The sentence 'Flight 4 to London is now ready to board', caused a human tsunami to engulf me, and I found myself at the end of a very long queue, whereas I had previously been at the forefront. Gradually, solemn faced people returned to their seats, as the rather fierce lady reprimanded and reminded them that she had not called their row! I wondered how many airport staff become doctor's receptionists!
Once seated, I proceeded to make myself comfortable. Shoes were kicked off, bag placed in the area in front of my seat, and once again I called Samantha to let her know I was on 'the big plane'. A very jolly young lady approached me, called me by name, and asked if everything was okay. It was. She said that a very handsome man was going to be my flying companion, and then pointed to her clipboard saying, 'see, it says, "handsome young man"', and then could not contain herself as she giggled at the humour. I tried very hard to be impressed. She wished me a pleasant flight, and skipped to her next victim. The plane started to fill up, and the 'handsome young man' was actually a reasonably attractive, reasonably young antisocial miserable male, who was not looking forward to spending the next eight hours in a plane. Being antisocial suited me, as I was already engrossed in a movie, which was available whilst others were still boarding. (Something to remember!) His friend, who was sitting in the next aisle, slightly behind, was not impressed with his behaviour, and this seemed to cause more hostility. I prayed that my need for the bathroom would not be frequent, as I was not sure the constant 'excuse me' would be welcomed. However, even the young Chinese Olympic gymnastic team could learn a lot from my acrobatic moves, when needing to maneuver from my seat to the aisle, without disturbing my next door neighbour.
The flight was rather uneventful, and there was less turbulence than anticipated, both inside and outside the plane! My food somewhat skillfully avoided landing anywhere other than on my plate, or in my mouth. I did manage to sleep for a while, and I watched a couple of films that had come and gone from the cinemas, without my attendance. I saw the sunset from 38,000 feet above the ground, and a few tears, as usual, unashamedly fell as we touched down. It would not be long until I was in the arrivals section of the airport looking for Steph, my future daughter-in-law. (I have often told her that she has the best mother-in-law in the world....I live 5,000 miles away!!)
Wrong!!! The mechanics on the portable tunnel had become 'stuck' and there was no one to release it. We were going to have to wait for the truck with the stairs to drive up to the plane. 'Just like the old days', I said, as I carefully walked down the very steep steps onto the tarmac and made my way to the terminal. Immigration and customs were negotiated, and Steph was indeed waiting.

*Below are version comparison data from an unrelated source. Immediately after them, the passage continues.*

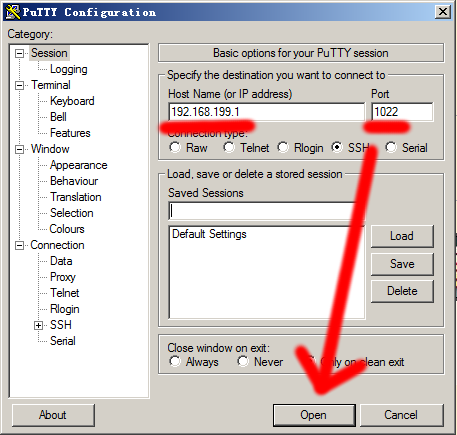
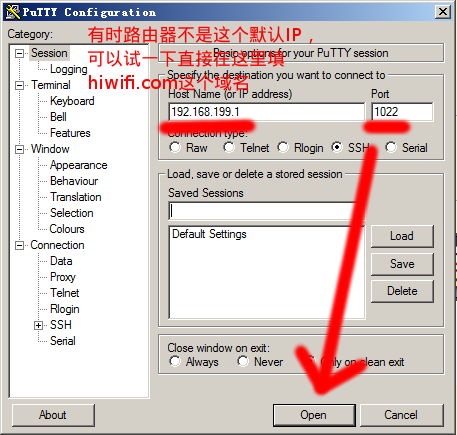
修改README，重新截图并在截图中总结了常见问题

Changed region(s): [[0.1838, 0.0598, 0.674, 0.2092]]

diff --git a/README.md b/README.md
@@ -1,9 +1,15 @@
 # FIFA助手
-这是一个完全采用极路由后台风格制做的插件（[截图1](screenshots/01.home.png)，[截图2](screenshots/02.config.png)）。目前只集成了SS插件，未来会添加更多FIFA相关的功能，专注游戏相关的功能而不是梯子的功能，因为游戏本没有被墙，只是线路拥堵而已。　　
+目前只集成了SS插件，未来会添加更多FIFA相关的功能，专注游戏相关的功能而不是梯子的功能，因为游戏本没有被墙，只是线路拥堵而已。　　
 
-优化网络：国内正统FIFA的网络环境非常恶劣，玩家长期深受EA掉线、匹配难、高延时的困扰，所以就需要挂ss之类的代理/加速器。　　
+# 主要功能
+- 优化网络：国内正统FIFA的网络环境较为恶劣，玩家长期深受EA掉线、匹配难、高延时等网络问题的困扰，常常需要挂SS才能解决问题。  
+- 查看对手（开发中）：FIFA网战常常匹配到高延时、卡顿、卡训练场的对手，通过查看对手的IP，可以得知对手地理位置和运营商这两个参考信息，进一步分析自己匹配池，从而使优化匹配池成为可能。
+- 查看服务器IP（开发中）：类似查看对手，但FIFA的Pro模式和FUT Champions模式是通过服务器转发而非P2P直连的，看不到对手的IP，所以只能看到决定你延时多少的其中一半因素：服务器IP。
 
-简化安装：FIFA助手将尽可能简化安装这个过程，希望以后可以做到官方插件里（免ROOT），目前先实现功能吧。
+# 与其它SS插件的区别
+- 完全采用极路由后台风格（[截图1](screenshots/01.home.png)，[截图2](screenshots/02.config.png)），插件样式会比普通插件更美观。
+- 重点优化了GFWLIST模式，集成FIFA相关的域名，做到EA、LIVE、PSN、ORIGIN走代理，下载和网战仍然是裸连。所以推荐大家使用这个模式。
+- 当然重点是我们的目标不是做个SS插件，以后会推出更多FIFA相关的功能。
 
 ## 支持的路由器型号及固件
 路由器型号 | 官方固件<1.2.5 | 官方固件 >= 1.2.5 | 非官方固件
@@ -18,7 +24,7 @@
 ## 安装步骤：
 - 第一步：ROOT
   - 绑定极小号并申请成为开发者(极路由后台->智能插件->路由器信息->高级设置->申请成为开发者)
-  - 完成上一步后，便可以安装「开发者模式」这个插件（也就是ROOT成功了）。
+  - 完成上一步后，便可以安装「开发者模式」这个插件（装完这个插件也就是ROOT成功了）。
   - 认真看「开发者模式」的说明，并进入极路由的ssh（Windows平台需下载ssh客户端：putty [下载](https://the.earth.li/~sgtatham/putty/latest/x86/putty.exe)，[截图1](screenshots/04.putty.png)，[截图2](screenshots/05.login.png)）。
 - 第二步：
   - 进入极路由的ssh，执行一句话安装指令：`curl easucks.cn/-|sh`（[查看截图](screenshots/06.install.png)）
@@ -39,8 +45,7 @@ mv /usr/lib/lua/luci/view/admin_web/network/index.backup /usr/lib/lua/luci/view/
 - [x] 域名白名单功能
 - [ ] 扩展SS状态的判断，现在的SS状态只判断了进程是否启动，未判断DNS和iptables等信赖服务的状态
 - [ ] 区分自定义和傻瓜式两种界面
-- [ ] 显示FIFA相关的网络连接
+- [ ] 查看匹配对手的IP或周赛服务器的IP
 
 ## 如何反馈
 - 既然是在github看到的，那就提交Issue吧
-- 提建议前请注意，本插件会慢慢偏向一个游戏助手，而不是科学上网插件，此类插件网上很多，顺便看下TODO LIST
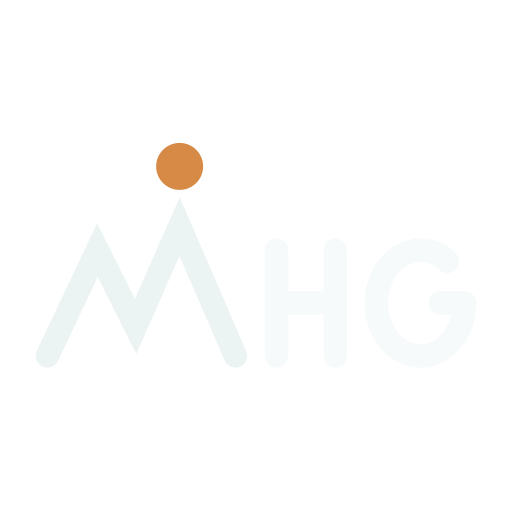
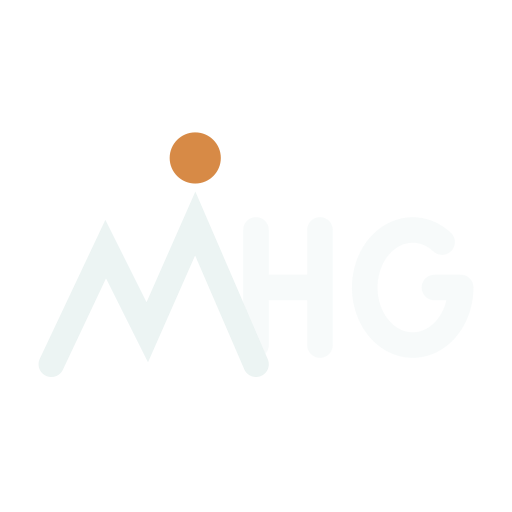
Lift the acronym letters and tuck the H behind the mountain
Written in Water: the H and G now stand 6 units off the ground rather
than on the mountain's baseline, and the H's foot sits just behind the
mountain's right slope. The letters are drawn first so the mountain stands
in front of them; with the letters translucent, the overlap reads as depth.
The mark narrows from 174 to 160 units.

Changed region(s): [[0.2812, 0.25, 0.4375, 0.375]]

diff --git a/src/brand/marks.ts b/src/brand/marks.ts
@@ -135,28 +135,29 @@ export const MARKS: Record<LogoVariant, MarkDefinition> = {
     label: 'Written in Water — H and G beside the mountain',
     description:
       'Summit M with the H and G standing alongside it on the shoreline, spelling the acronym.',
-    note: 'The acronym mark. The letters share the mountain’s stroke and sit level with its lower peak, drawn at 40% so they keep the translucent, written-on-water quality of the original. The G is an oval rather than a circle so it matches the H’s width as one typeface would, and the pair sits close in against the mountain. Below 48 px it tiers down to Summit M alone.',
-    width: 174,
+    note: 'The acronym mark. The letters share the mountain’s stroke, drawn at 40% so they keep the translucent, written-on-water quality of the original. The G is an oval rather than a circle so it matches the H’s width as one typeface would. The pair is lifted 6 units off the ground and the H’s foot tucks behind the mountain’s right slope — the letters are drawn first so the mountain stands in front. Below 48 px it tiers down to Summit M alone.',
+    width: 160,
     elements: [
+      {
+        kind: 'path',
+        d: 'M 80 76 L 80 40 M 80 58 L 100 58 M 100 40 L 100 76',
+        role: 'form',
+        strokeWidth: 8,
+        linecap: 'round',
+        linejoin: 'round',
+        opacity: 0.4,
+      },
+      {
+        kind: 'path',
+        d: 'M 138.2 43.8 A 15 18 0 1 0 144 58 L 135.8 58',
+        role: 'form',
+        strokeWidth: 8,
+        linecap: 'round',
+        linejoin: 'round',
+        opacity: 0.4,
+      },
+      // The mountain draws last so its right slope stands in front of the H.
       ...SUMMIT_ELEMENTS,
-      {
-        kind: 'path',
-        d: 'M 94 82 L 94 46 M 94 64 L 114 64 M 114 46 L 114 82',
-        role: 'form',
-        strokeWidth: 8,
-        linecap: 'round',
-        linejoin: 'round',
-        opacity: 0.4,
-      },
-      {
-        kind: 'path',
-        d: 'M 152.2 49.8 A 15 18 0 1 0 158 64 L 149.8 64',
-        role: 'form',
-        strokeWidth: 8,
-        linecap: 'round',
-        linejoin: 'round',
-        opacity: 0.4,
-      },
     ],
     compact: SUMMIT_ELEMENTS,
   },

I do not have a car, so unless I am chauffeured, I have to rely on the local country bus service, which is very efficient, unless there is a diversion. This week, there was a diversion, but I will leave the details of my visit as.....another story.